Biometric systems using 3D face recognition have been under development for many years. Few are in general use because of major problems including the size, cost and capture speed of the camera and the recognition accuracy.
A Canadian company, VisionSphere Technologies has created a new low-cost facial capture system for use in facial recognition systems.
Each part of the system has its own challenges, but the face capture component determines the robustness of the system.
Here are two examples of 3D images taken from the new system – click the image to see a 3D AVI video.
To generate 3D facial images, the VisionSphere camera uses a structured light pattern. This method has been described in literature for over 20 years. The key to VisionSphere’s success is in their patent pending application of the method. This methodology allows them to capture facial images in high dynamic range, reducing ambient illumination issues.
Image acquisition time is a matter of only 1 or 2 seconds, with another 1 to 2 seconds to save the resulting AVI data file.
How VisionSphere captures the face
In order to construct the most reliable and robust face recognition system possible, the simplest and most effective approach to face processing is used.
Initially, it locates the face and the eyes in the image automatically, using proprietary search algorithms.
Next, the software normalizes and crops the image to provide excellent invariance to lighting, head rotation, facial expression and hairstyle.
The software extracts the required information needed for comparing face images, computing a unique “Holistic Feature Code” for each individual. This code provides a strong discriminating capability for comparing faces with very high confidence rates at fast processing speeds.
How Facial Recognition Works
Most face recognition and verification systems carry out the same steps, as follows.
The technical problems with face recognition are caused by differences in head rotation, angle, colour, brightness, hairstyle and facial expression. The quality of the camera and face detection algorithms that locate the face and features determine system reliability.
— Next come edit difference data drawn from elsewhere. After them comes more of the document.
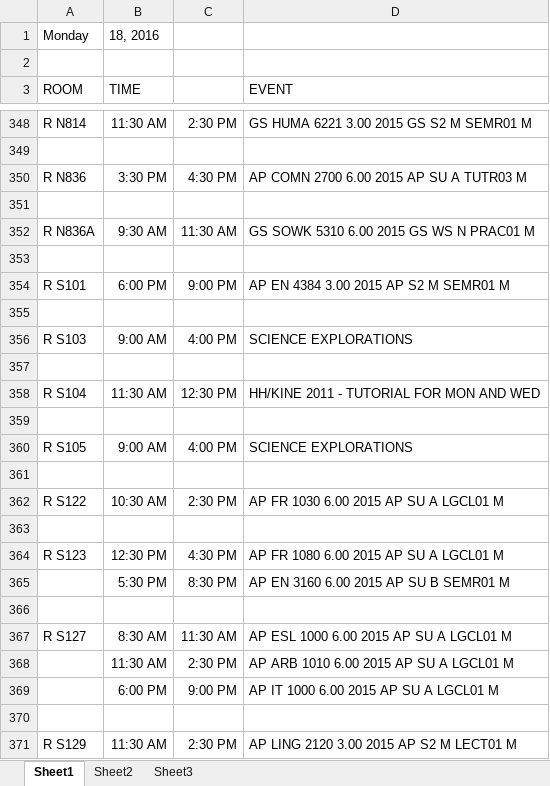
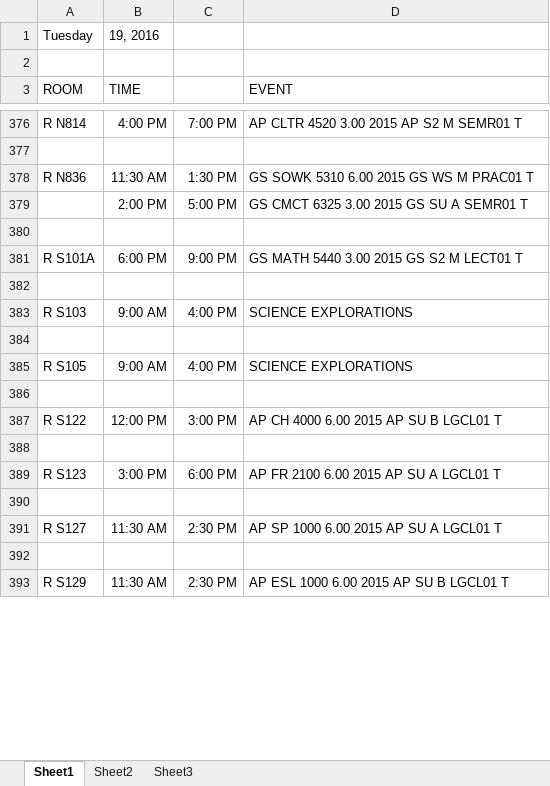
Before and after one commit to jhanperera/ClassOpsLogCreator, an Excel workbook: clo.xlsx, sheet Sheet1, drawn as a sheet; only a part is shown, gaps mark what is left out; values as stored, in another font and other column widths than the file's, no borders; removed rows and columns are numbered as before the commit, all else as after; the diff covers the shown part only; the diff names each change by its address in the sheet, - before the commit and + after, or states it on an @@ line.

```diff
--- a/clo.xlsx (sheet Sheet1)
+++ b/clo.xlsx (sheet Sheet1)
-row 1: Monday | 18, 2016
+row 1: Tuesday | 19, 2016
-B376 (TIME): 11:30 AM
+B376 (TIME): 4:00 PM
-C376: 2:30 PM
+C376: 7:00 PM
-D376 (EVENT): GS HUMA 6221 3.00 2015 GS S2 M SEMR01 M
+D376 (EVENT): AP CLTR 4520 3.00 2015 AP S2 M SEMR01 T
-B378 (TIME): 3:30 PM
+B378 (TIME): 11:30 AM
-C378: 4:30 PM
+C378: 1:30 PM
-D378 (EVENT): AP COMN 2700 6.00 2015 AP SU A TUTR03 M
+D378 (EVENT): GS SOWK 5310 6.00 2015 GS WS M PRAC01 T
-row 379: (empty)
+row 379:  | 2:00 PM | 5:00 PM | GS CMCT 6325 3.00 2015 GS SU A SEMR01 T
-row 380: R N836A | 9:30 AM | 11:30 AM | GS SOWK 5310 6.00 2015 GS WS N PRAC01 M
+row 380: (empty)
-row 353: (empty)
-A381 (ROOM): R S101
+A381 (ROOM): R S101A
-D381 (EVENT): AP EN 4384 3.00 2015 AP S2 M SEMR01 M
+D381 (EVENT): GS MATH 5440 3.00 2015 GS S2 M LECT01 T
-row 358: R S104 | 11:30 AM | 12:30 PM | HH/KINE 2011 - TUTORIAL FOR MON AND WED
-row 359: (empty)
-B387 (TIME): 10:30 AM
+B387 (TIME): 12:00 PM
-C387: 2:30 PM
+C387: 3:00 PM
-D387 (EVENT): AP FR 1030 6.00 2015 AP SU A LGCL01 M
+D387 (EVENT): AP CH 4000 6.00 2015 AP SU B LGCL01 T
-B389 (TIME): 12:30 PM
+B389 (TIME): 3:00 PM
-C389: 4:30 PM
+C389: 6:00 PM
-D389 (EVENT): AP FR 1080 6.00 2015 AP SU A LGCL01 M
+D389 (EVENT): AP FR 2100 6.00 2015 AP SU A LGCL01 T
-row 390:  | 5:30 PM | 8:30 PM | AP EN 3160 6.00 2015 AP SU B SEMR01 M
+row 390: (empty)
-row 366: (empty)
-B391 (TIME): 8:30 AM
+B391 (TIME): 11:30 AM
-C391: 11:30 AM
+C391: 2:30 PM
-D391 (EVENT): AP ESL 1000 6.00 2015 AP SU A LGCL01 M
+D391 (EVENT): AP SP 1000 6.00 2015 AP SU A LGCL01 T
-row 392:  | 11:30 AM | 2:30 PM | AP ARB 1010 6.00 2015 AP SU A LGCL01 M
+row 392: (empty)
-row 369:  | 6:00 PM | 9:00 PM | AP IT 1000 6.00 2015 AP SU A LGCL01 M
-row 370: (empty)
-D393 (EVENT): AP LING 2120 3.00 2015 AP S2 M LECT01 M
+D393 (EVENT): AP ESL 1000 6.00 2015 AP SU B LGCL01 T
```
Also changed, not shown: 226 added rows, 132 removed rows, 1 moved row and 552 edited cells elsewhere in this sheet, Jeannine's log.xlsx, Raul's Log.xlsx, 1 other file.
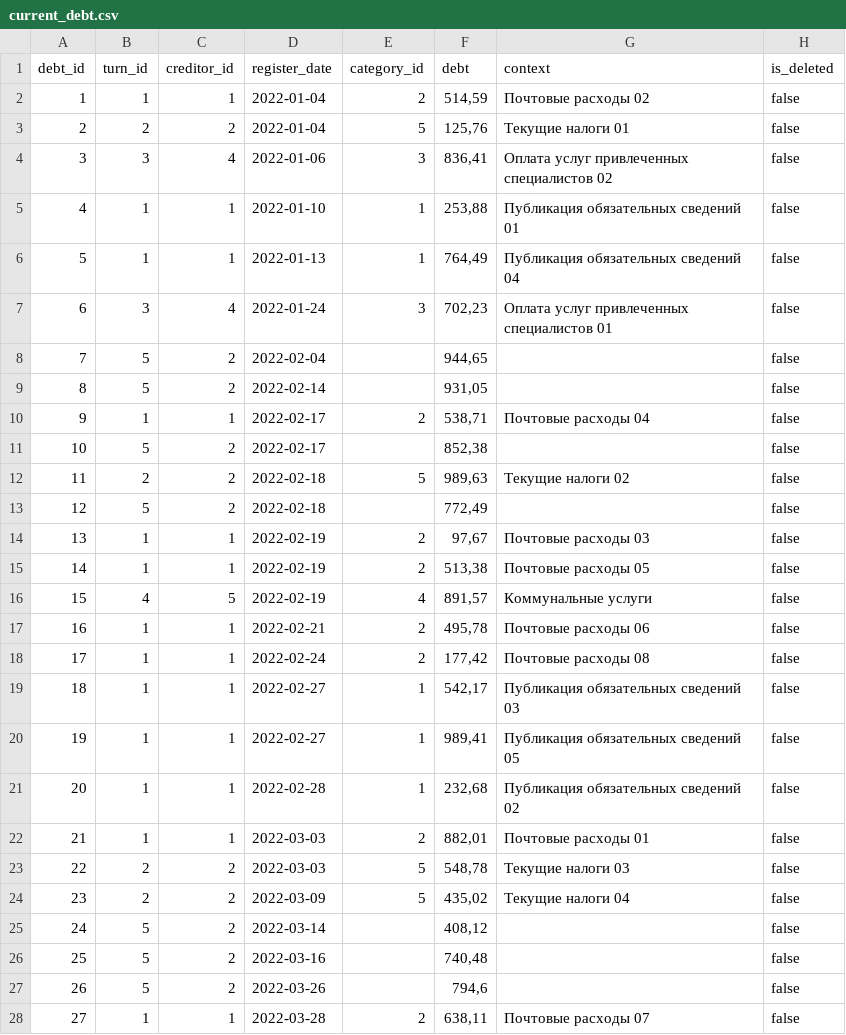
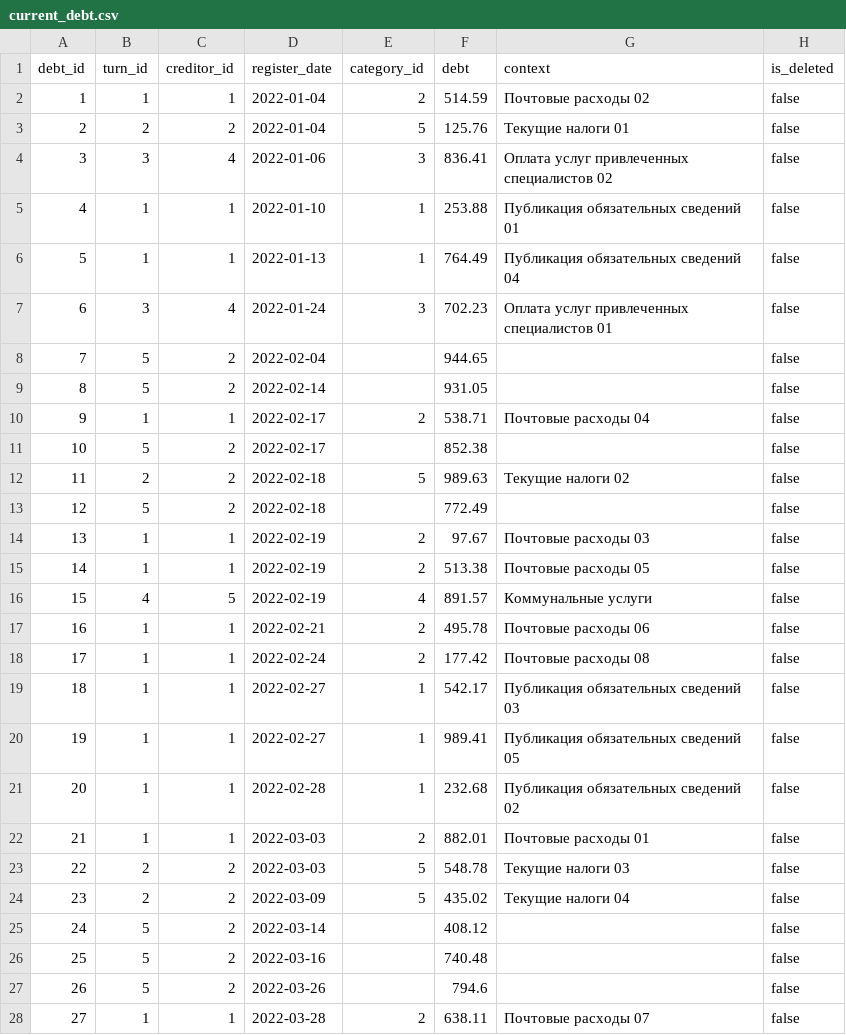
Before and after one commit to trb1maker/arbitr_db, a CSV file: dataset/current_debt.csv, drawn as a sheet; only a part is shown; the diff covers the shown part only.

```diff
--- a/dataset/current_debt.csv
+++ b/dataset/current_debt.csv
@@ -1,28 +1,28 @@
 "debt_id","turn_id","creditor_id","register_date","category_id","debt","context","is_deleted"
-1,1,1,2022-01-04,2,"514,59","Почтовые расходы 02","false"
-2,2,2,2022-01-04,5,"125,76","Текущие налоги 01","false"
-3,3,4,2022-01-06,3,"836,41","Оплата услуг привлеченных специалистов 02","false"
-4,1,1,2022-01-10,1,"253,88","Публикация обязательных сведений 01","false"
-5,1,1,2022-01-13,1,"764,49","Публикация обязательных сведений 04","false"
-6,3,4,2022-01-24,3,"702,23","Оплата услуг привлеченных специалистов 01","false"
-7,5,2,2022-02-04,,"944,65",,"false"
-8,5,2,2022-02-14,,"931,05",,"false"
-9,1,1,2022-02-17,2,"538,71","Почтовые расходы 04","false"
-10,5,2,2022-02-17,,"852,38",,"false"
-11,2,2,2022-02-18,5,"989,63","Текущие налоги 02","false"
-12,5,2,2022-02-18,,"772,49",,"false"
-13,1,1,2022-02-19,2,"97,67","Почтовые расходы 03","false"
-14,1,1,2022-02-19,2,"513,38","Почтовые расходы 05","false"
-15,4,5,2022-02-19,4,"891,57","Коммунальные услуги","false"
-16,1,1,2022-02-21,2,"495,78","Почтовые расходы 06","false"
-17,1,1,2022-02-24,2,"177,42","Почтовые расходы 08","false"
-18,1,1,2022-02-27,1,"542,17","Публикация обязательных сведений 03","false"
-19,1,1,2022-02-27,1,"989,41","Публикация обязательных сведений 05","false"
-20,1,1,2022-02-28,1,"232,68","Публикация обязательных сведений 02","false"
-21,1,1,2022-03-03,2,"882,01","Почтовые расходы 01","false"
-22,2,2,2022-03-03,5,"548,78","Текущие налоги 03","false"
-23,2,2,2022-03-09,5,"435,02","Текущие налоги 04","false"
-24,5,2,2022-03-14,,"408,12",,"false"
-25,5,2,2022-03-16,,"740,48",,"false"
-26,5,2,2022-03-26,,"794,6",,"false"
-27,1,1,2022-03-28,2,"638,11","Почтовые расходы 07","false"
+1,1,1,2022-01-04,2,"514.59","Почтовые расходы 02","false"
+2,2,2,2022-01-04,5,"125.76","Текущие налоги 01","false"
+3,3,4,2022-01-06,3,"836.41","Оплата услуг привлеченных специалистов 02","false"
+4,1,1,2022-01-10,1,"253.88","Публикация обязательных сведений 01","false"
+5,1,1,2022-01-13,1,"764.49","Публикация обязательных сведений 04","false"
+6,3,4,2022-01-24,3,"702.23","Оплата услуг привлеченных специалистов 01","false"
+7,5,2,2022-02-04,,"944.65",,"false"
+8,5,2,2022-02-14,,"931.05",,"false"
+9,1,1,2022-02-17,2,"538.71","Почтовые расходы 04","false"
+10,5,2,2022-02-17,,"852.38",,"false"
+11,2,2,2022-02-18,5,"989.63","Текущие налоги 02","false"
+12,5,2,2022-02-18,,"772.49",,"false"
+13,1,1,2022-02-19,2,"97.67","Почтовые расходы 03","false"
+14,1,1,2022-02-19,2,"513.38","Почтовые расходы 05","false"
+15,4,5,2022-02-19,4,"891.57","Коммунальные услуги","false"
+16,1,1,2022-02-21,2,"495.78","Почтовые расходы 06","false"
+17,1,1,2022-02-24,2,"177.42","Почтовые расходы 08","false"
+18,1,1,2022-02-27,1,"542.17","Публикация обязательных сведений 03","false"
+19,1,1,2022-02-27,1,"989.41","Публикация обязательных сведений 05","false"
+20,1,1,2022-02-28,1,"232.68","Публикация обязательных сведений 02","false"
+21,1,1,2022-03-03,2,"882.01","Почтовые расходы 01","false"
+22,2,2,2022-03-03,5,"548.78","Текущие налоги 03","false"
+23,2,2,2022-03-09,5,"435.02","Текущие налоги 04","false"
+24,5,2,2022-03-14,,"408.12",,"false"
+25,5,2,2022-03-16,,"740.48",,"false"
+26,5,2,2022-03-26,,"794.6",,"false"
+27,1,1,2022-03-28,2,"638.11","Почтовые расходы 07","false"
```
Also changed, not shown: 76 edited cells elsewhere in this file, dataset/register_debt.csv, dataset/register_payment.csv.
These are the front-end elements of the system. If they are not accurate and reliable, then the back end system, which is essentially a database lookup, cannot be accurate.
The VisionSphere system solves many of the issues on the capture side of this extremely interesting but difficult puzzle. It will be interesting to see the next steps.
Technology Pilot Program
Blue Bear Networks in Canada recently licensed the VisionSphere technology for use in a pilot program for Canadian Police, using Sun Microsystems hardware.